Biblical Literature

An assessment of the Old and New Testament as anthologies of poetry and prose. Students will be invited to observe the varieties of literary genre, the artistic character of literary traditions and of individual books and the role of the author or editor in delivering a specific message to an audience, and the role of contemporary literary theory and interpretation.

Distribution Area Prerequisites Credits
Arts and Humanities 1 course

Current Semester Information

Beth Benedix

241A: Biblical Literature

Biblical Literature

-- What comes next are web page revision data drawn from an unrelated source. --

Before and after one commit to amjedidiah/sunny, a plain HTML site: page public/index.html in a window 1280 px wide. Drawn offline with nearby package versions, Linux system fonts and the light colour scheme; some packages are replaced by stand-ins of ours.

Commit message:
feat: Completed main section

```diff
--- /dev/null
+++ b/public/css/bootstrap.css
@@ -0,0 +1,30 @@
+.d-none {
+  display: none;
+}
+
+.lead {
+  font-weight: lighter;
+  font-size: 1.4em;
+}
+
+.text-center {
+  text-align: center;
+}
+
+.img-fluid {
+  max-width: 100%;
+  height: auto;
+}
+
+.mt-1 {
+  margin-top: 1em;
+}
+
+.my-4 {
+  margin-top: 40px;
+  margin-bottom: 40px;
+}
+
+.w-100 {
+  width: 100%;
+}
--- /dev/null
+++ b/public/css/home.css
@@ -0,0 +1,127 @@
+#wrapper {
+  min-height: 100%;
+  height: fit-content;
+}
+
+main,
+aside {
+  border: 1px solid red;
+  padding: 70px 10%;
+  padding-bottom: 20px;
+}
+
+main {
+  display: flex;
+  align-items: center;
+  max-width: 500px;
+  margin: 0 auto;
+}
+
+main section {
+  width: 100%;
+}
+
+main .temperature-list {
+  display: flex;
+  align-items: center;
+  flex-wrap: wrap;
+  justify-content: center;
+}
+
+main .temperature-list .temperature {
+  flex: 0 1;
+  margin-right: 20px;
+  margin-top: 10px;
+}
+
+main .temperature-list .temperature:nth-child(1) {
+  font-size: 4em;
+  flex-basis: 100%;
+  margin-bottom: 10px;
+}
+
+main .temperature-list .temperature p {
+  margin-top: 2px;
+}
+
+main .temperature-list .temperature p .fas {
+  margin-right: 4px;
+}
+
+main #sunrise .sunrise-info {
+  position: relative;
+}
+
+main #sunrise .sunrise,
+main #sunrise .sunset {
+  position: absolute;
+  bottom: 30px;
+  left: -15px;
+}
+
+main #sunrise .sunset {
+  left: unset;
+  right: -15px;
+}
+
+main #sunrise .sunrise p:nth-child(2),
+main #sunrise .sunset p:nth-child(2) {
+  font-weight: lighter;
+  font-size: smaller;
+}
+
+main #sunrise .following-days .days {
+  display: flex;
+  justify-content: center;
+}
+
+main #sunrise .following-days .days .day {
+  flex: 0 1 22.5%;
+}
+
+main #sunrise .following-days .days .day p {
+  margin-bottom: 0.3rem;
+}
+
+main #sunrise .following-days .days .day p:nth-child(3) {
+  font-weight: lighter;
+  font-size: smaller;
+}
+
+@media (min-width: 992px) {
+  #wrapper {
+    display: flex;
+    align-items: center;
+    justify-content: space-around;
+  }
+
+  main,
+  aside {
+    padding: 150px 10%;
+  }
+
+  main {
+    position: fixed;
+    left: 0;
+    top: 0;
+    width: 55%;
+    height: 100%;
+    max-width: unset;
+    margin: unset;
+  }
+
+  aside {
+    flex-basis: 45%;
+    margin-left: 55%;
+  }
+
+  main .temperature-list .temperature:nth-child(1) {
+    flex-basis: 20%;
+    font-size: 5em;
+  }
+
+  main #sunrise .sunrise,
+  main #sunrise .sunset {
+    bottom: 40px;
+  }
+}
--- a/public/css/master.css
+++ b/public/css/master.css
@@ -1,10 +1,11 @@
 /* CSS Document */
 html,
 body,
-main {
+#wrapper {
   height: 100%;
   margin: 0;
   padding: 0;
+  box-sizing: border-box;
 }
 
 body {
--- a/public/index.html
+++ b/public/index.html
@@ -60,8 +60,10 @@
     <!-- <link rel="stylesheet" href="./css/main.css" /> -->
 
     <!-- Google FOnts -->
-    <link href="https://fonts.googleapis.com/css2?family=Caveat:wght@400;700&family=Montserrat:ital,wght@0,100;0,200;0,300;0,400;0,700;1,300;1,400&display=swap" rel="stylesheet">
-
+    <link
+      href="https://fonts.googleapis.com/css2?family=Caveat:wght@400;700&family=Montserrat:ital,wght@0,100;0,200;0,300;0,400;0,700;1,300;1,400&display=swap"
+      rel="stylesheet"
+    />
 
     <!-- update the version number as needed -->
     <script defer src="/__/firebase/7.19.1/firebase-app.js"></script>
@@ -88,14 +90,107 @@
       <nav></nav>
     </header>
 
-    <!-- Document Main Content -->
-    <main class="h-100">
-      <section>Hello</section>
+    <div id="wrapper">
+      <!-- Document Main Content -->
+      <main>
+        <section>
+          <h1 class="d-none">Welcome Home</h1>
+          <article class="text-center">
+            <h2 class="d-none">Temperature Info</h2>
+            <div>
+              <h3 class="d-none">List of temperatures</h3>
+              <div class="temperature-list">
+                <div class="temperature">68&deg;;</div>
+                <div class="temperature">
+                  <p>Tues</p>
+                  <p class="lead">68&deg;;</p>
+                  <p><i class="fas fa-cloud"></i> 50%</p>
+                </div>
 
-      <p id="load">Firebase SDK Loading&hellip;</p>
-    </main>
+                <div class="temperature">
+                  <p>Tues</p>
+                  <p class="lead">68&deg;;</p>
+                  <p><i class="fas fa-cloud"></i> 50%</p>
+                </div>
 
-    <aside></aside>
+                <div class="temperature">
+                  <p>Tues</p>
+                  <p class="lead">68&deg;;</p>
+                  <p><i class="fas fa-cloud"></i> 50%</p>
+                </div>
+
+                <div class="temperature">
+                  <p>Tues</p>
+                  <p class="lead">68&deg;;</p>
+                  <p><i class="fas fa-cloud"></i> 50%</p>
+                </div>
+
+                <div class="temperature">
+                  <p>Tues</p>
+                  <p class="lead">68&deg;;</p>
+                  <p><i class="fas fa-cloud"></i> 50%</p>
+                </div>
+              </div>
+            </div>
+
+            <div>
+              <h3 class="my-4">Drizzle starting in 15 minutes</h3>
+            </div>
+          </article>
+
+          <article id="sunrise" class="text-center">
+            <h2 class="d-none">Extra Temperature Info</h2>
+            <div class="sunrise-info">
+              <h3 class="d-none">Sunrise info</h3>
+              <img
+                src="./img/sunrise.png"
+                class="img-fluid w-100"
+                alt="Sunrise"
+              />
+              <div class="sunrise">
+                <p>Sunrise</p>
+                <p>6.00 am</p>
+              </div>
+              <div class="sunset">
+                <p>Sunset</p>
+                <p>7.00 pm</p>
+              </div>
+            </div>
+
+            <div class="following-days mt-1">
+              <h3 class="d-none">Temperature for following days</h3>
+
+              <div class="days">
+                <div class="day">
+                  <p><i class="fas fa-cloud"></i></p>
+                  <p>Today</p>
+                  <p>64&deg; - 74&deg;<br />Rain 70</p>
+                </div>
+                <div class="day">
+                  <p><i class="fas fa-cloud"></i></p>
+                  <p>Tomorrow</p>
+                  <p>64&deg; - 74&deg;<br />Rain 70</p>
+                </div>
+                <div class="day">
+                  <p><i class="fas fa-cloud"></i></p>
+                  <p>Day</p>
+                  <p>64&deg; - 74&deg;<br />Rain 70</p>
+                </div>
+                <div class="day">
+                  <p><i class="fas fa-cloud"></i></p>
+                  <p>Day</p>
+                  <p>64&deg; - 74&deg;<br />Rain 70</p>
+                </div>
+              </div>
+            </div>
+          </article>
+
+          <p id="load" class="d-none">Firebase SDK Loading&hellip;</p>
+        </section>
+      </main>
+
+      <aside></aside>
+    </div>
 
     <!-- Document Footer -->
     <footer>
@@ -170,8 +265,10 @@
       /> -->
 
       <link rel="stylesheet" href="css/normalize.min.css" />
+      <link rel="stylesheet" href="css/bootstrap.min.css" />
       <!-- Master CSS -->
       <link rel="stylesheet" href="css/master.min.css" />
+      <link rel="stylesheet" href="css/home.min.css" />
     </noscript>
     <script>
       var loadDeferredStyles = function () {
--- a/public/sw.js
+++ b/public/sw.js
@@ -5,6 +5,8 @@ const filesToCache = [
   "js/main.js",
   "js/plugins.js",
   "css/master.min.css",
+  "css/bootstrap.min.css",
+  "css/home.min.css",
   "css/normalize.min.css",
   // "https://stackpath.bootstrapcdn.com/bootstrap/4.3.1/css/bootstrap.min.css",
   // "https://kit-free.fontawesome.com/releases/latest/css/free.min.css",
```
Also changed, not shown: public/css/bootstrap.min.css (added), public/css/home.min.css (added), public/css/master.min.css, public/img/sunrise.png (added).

The term "Biblical literature" presents us immediately with a set of complicated issues: What assumptions do we need to make in order to read the Bible as a work that we might describe as "literary" in nature? How to approach a set of texts that do not present a unified or necessarily coherent message? In this class, we're going to be considering the phrase "Biblical literature" primarily from two vantage-points. The first is the Bible as literature. Here, we will look at Biblical texts themselves, addressing how these pieces might be read in the context of traditional interpretive approaches, but also as discrete entities that shed light on the historical, political and religious environments in which they were written. As we look at these texts, we will want to think about the question of redaction, or the process by which these pieces become part of the Biblical canon. Beginning with the first two chapters of Genesis, we as readers are presented with any number of seemingly conflicting claims. How do these conflicts work together to form the finished piece we know as the Bible? We will also be considering the Bible in literature, and this venture will occupy the majority of our discussions. Here, we'll encounter a number of Modern works that echo pieces of the Bible--some quite subtly, others more explicitly. As we confront these works, we will want to explore possible motivations on the part of the authors who wrote them. In each case, these authors are involved in a process of revision, of re-evaluation: how does the borrowed Biblical text help them in this process?